§ **Exercise details**: Please tally the lines in the data below that include the string "text", and reply with only the total.

[Front-end code edit data]
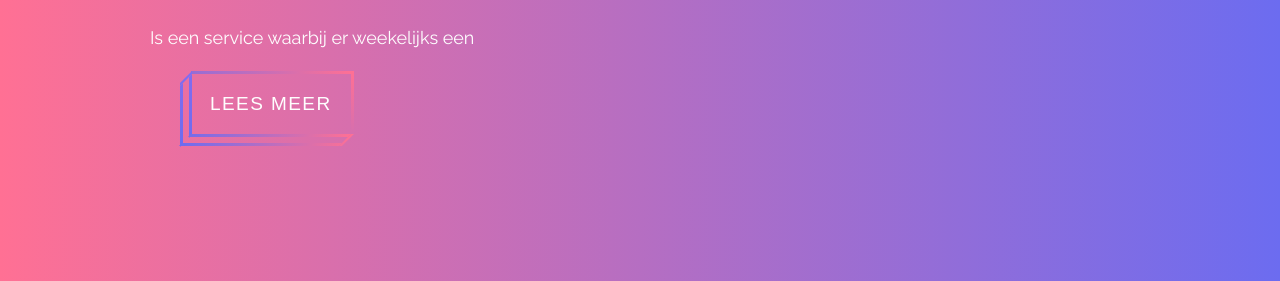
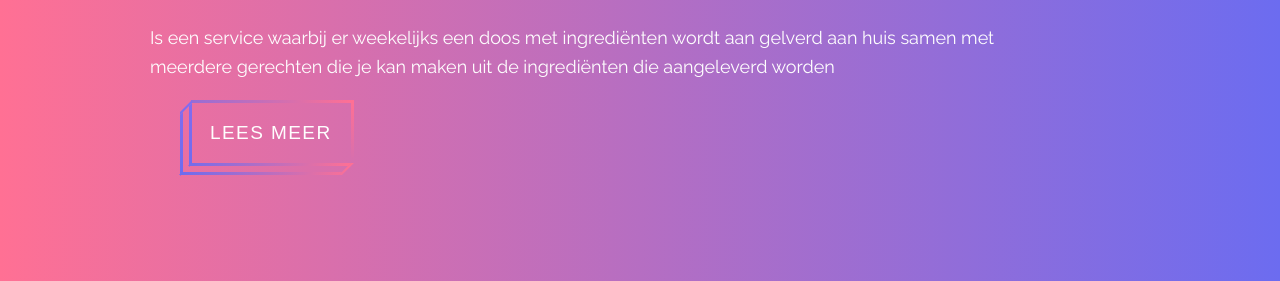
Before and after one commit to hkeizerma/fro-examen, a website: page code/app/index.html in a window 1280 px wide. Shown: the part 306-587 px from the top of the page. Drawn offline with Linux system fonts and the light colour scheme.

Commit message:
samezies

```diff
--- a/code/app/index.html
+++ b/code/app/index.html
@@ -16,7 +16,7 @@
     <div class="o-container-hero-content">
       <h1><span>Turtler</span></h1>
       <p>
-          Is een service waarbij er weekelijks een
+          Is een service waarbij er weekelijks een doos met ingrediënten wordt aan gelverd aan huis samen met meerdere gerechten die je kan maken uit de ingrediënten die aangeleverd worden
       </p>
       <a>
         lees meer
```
--
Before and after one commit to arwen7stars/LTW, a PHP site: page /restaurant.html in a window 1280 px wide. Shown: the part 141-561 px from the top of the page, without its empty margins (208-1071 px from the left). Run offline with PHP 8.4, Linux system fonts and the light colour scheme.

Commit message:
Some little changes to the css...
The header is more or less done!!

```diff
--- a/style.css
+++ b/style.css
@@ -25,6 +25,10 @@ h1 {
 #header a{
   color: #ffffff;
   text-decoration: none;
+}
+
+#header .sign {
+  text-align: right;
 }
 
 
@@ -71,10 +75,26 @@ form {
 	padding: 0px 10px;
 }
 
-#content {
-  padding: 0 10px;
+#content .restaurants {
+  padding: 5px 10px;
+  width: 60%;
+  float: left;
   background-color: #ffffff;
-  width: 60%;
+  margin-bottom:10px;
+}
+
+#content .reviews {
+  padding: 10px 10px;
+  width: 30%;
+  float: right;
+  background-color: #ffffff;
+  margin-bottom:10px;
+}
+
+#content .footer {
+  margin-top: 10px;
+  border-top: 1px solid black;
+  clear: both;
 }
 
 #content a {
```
--
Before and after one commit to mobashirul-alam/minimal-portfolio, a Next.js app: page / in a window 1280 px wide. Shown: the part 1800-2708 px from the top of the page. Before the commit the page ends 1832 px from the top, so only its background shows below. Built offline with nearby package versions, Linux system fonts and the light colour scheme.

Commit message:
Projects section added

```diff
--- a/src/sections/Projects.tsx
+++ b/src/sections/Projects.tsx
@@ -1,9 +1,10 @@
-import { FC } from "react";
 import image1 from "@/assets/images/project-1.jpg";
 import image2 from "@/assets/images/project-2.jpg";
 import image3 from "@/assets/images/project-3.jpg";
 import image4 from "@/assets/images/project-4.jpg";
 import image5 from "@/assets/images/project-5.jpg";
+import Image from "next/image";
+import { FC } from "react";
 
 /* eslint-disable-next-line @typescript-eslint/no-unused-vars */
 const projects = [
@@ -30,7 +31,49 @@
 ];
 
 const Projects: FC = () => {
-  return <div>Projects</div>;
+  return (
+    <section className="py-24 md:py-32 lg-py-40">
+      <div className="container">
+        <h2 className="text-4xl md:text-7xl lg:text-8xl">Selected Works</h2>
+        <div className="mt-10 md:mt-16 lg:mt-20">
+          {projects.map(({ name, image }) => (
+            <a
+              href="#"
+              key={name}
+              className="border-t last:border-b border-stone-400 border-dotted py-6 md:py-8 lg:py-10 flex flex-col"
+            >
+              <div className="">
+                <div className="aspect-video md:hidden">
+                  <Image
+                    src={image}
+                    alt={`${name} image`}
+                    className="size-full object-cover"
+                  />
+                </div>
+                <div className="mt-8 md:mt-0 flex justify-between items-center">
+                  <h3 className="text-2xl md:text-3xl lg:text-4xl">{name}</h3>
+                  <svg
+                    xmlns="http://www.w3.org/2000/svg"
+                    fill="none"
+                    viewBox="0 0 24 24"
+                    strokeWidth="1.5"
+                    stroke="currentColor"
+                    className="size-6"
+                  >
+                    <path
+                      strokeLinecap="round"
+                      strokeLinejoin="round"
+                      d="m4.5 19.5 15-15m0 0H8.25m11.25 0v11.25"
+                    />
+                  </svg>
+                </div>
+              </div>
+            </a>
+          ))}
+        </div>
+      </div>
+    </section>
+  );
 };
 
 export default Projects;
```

§ **Task output**: 4